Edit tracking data
[Start of section]

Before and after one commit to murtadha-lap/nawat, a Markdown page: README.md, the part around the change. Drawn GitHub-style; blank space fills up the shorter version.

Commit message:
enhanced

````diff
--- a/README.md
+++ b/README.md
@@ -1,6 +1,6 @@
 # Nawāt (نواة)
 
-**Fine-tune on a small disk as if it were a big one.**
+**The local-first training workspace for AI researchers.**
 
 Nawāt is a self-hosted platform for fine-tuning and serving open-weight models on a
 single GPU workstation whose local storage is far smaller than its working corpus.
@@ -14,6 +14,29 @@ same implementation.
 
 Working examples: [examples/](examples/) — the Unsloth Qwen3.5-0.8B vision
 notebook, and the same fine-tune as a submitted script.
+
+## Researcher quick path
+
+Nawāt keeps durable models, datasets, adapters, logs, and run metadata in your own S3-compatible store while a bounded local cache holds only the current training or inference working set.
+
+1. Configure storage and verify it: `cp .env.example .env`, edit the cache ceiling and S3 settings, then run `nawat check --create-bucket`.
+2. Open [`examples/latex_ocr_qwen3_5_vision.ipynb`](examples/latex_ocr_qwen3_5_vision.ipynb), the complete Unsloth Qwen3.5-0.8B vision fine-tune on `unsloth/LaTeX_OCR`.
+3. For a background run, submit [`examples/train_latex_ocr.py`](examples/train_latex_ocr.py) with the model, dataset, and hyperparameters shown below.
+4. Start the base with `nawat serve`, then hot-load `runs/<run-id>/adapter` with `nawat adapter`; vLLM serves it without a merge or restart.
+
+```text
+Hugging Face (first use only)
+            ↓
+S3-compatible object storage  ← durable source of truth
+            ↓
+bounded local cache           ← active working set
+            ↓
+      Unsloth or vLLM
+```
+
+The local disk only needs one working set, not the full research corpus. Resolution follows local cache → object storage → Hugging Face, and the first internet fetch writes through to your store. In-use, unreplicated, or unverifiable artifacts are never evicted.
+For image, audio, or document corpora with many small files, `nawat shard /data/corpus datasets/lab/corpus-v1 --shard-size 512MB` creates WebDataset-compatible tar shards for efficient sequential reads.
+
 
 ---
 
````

[End of section]
[Start of section]

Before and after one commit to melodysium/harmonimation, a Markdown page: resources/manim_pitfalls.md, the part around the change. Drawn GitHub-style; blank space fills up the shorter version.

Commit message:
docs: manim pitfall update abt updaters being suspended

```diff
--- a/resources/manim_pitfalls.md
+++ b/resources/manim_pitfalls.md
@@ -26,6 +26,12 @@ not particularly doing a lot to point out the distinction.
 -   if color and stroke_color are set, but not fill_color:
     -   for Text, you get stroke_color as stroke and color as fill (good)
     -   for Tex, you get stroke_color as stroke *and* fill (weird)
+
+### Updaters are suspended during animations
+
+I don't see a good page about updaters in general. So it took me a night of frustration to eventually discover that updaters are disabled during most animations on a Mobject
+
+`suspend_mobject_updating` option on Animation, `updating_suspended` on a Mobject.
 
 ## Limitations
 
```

[End of section]

Copy every line of the records above that holds the word "storage".

 single GPU workstation whose local storage is far smaller than its working corpus.
+1. Configure storage and verify it: `cp .env.example .env`, edit the cache ceiling and S3 settings, then run `nawat check --create-bucket`.
+S3-compatible object storage  ← durable source of truth
+The local disk only needs one working set, not the full research corpus. Resolution follows local cache → object storage → Hugging Face, and the first internet fetch writes through to your store. In-use, unreplicated, or unverifiable artifacts are never evicted.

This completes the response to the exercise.